“Yes,” he said.
“She dances with skill,” the gray-haired man said.
“Thank you, sir.”
“Perhaps we should speak outside?”
They stepped out into the granite chill of a Moscow autumn. Cars passed them by, their drivers invisible behind yellow headlights. An early rain caused their tires to hiss. Old leaves tumbled along empty sidewalks. The colonel followed the gray-haired man to the alley that ran behind the theater and lit his cigarette before lighting one of his own.
“The work is done?” the gray-haired man asked.
“We finished with the list earlier tonight,” he answered. “I expect you will find the results satisfactory.”
“We always have.” The gray-haired man coughed. “The Chairman himself would like to extend to you his thanks.”
He bowed, just slightly. “I am honored to serve the Party.”
“That is good to hear,” the gray-haired man said. Those were his words, but the colonel knew that more than this was being said: in the way he held his dirty-white cigarette, the way his small eyes glanced off into the night, the way his arthritic hands trembled.
“I remain at the behest of the Party,” he said. “And of the Chairman.”
“Yes,” the gray-haired man said, sucking on the cigarette like a man drowning. From his heavy woolen overcoat he produced an envelope and handed it across the stale alleyway air.
The colonel opened it and quickly read the terse documents it contained. “Berlin?”
The gray-haired man nodded, then crushed the half-spent cigarette under his shoe. “A filthy city full of ungrateful people,” he said with a shudder. “But an important city as well. We recently received word from a well-placed friend that our adversaries in the city have made a . . . significant discovery. It is imperative that they do not hinder our existing plans. Too much work has already been done. This must be contained.”
He tucked the envelope into his coat. Ahead, people had already begun to stream from the theater out into the streets. He took out his watch and checked the time. “You have my word,” he said. “I will see this done.”

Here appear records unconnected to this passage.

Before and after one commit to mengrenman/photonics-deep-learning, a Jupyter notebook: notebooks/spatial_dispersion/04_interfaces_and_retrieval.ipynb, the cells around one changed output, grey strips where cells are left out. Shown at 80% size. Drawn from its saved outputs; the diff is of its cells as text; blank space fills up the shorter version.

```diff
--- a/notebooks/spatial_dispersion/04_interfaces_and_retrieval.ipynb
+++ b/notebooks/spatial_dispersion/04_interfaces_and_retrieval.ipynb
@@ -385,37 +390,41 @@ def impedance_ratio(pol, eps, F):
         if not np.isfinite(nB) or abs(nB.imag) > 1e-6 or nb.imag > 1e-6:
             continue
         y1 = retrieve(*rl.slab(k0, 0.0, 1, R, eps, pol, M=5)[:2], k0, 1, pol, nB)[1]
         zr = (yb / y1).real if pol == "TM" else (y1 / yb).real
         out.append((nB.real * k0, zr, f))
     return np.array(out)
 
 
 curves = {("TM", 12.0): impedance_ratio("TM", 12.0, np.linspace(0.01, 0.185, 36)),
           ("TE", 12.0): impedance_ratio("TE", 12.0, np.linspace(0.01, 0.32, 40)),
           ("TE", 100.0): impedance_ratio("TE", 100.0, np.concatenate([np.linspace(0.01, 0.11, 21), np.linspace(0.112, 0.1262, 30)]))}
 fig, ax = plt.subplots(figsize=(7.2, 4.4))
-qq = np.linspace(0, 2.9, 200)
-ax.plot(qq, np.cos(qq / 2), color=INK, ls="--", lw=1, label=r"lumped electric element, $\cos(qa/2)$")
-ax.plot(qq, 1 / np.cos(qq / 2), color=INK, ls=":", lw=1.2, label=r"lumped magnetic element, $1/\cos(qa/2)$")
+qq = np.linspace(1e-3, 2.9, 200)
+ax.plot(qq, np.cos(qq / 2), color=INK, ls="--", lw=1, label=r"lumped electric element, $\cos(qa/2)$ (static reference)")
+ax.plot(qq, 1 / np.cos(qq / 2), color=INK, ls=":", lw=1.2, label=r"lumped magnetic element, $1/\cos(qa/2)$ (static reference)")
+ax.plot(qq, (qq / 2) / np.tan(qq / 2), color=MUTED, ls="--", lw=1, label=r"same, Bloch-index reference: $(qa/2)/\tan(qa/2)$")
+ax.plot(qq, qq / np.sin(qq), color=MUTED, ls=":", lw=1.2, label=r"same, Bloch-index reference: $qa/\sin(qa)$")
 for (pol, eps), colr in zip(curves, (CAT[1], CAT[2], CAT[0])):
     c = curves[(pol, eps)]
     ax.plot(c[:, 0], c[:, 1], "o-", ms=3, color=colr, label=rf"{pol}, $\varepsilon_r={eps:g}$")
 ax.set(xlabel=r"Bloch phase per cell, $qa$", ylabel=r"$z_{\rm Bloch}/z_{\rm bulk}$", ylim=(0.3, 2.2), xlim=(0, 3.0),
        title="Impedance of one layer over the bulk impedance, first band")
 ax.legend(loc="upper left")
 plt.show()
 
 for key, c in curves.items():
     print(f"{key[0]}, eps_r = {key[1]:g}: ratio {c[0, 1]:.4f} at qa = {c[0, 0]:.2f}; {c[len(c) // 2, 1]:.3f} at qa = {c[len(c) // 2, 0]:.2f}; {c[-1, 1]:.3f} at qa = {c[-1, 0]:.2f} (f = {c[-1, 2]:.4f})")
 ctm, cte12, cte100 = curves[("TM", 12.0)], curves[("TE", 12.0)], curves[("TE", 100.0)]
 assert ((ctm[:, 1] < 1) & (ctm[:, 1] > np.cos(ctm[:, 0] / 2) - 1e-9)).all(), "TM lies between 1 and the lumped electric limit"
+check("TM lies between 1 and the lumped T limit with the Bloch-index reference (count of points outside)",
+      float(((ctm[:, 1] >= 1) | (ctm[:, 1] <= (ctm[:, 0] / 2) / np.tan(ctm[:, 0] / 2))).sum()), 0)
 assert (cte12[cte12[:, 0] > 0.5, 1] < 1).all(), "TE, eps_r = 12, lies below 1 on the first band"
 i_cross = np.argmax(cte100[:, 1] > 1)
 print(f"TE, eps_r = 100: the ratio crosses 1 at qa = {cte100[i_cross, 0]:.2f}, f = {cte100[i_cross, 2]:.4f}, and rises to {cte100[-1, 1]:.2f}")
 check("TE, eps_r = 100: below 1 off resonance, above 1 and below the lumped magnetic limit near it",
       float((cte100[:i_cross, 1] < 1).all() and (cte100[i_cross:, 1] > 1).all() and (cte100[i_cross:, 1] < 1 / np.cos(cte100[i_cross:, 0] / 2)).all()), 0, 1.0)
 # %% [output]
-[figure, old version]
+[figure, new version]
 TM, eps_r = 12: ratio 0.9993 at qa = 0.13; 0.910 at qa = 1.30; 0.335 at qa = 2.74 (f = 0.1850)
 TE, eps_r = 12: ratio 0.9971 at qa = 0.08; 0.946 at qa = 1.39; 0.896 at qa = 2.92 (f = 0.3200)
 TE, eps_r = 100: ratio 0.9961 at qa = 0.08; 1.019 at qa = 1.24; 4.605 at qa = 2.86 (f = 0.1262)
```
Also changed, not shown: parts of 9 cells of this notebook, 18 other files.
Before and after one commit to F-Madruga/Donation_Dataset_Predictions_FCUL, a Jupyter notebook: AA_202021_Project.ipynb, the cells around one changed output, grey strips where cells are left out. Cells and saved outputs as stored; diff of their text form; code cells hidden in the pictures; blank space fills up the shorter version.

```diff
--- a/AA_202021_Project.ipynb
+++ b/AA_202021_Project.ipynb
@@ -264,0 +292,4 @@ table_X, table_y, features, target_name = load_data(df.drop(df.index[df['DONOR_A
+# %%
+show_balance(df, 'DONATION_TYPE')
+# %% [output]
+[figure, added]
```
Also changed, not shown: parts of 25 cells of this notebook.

“Yes,” the gray-haired man said. “We know that you will. That is why we are sending the Nightingale.”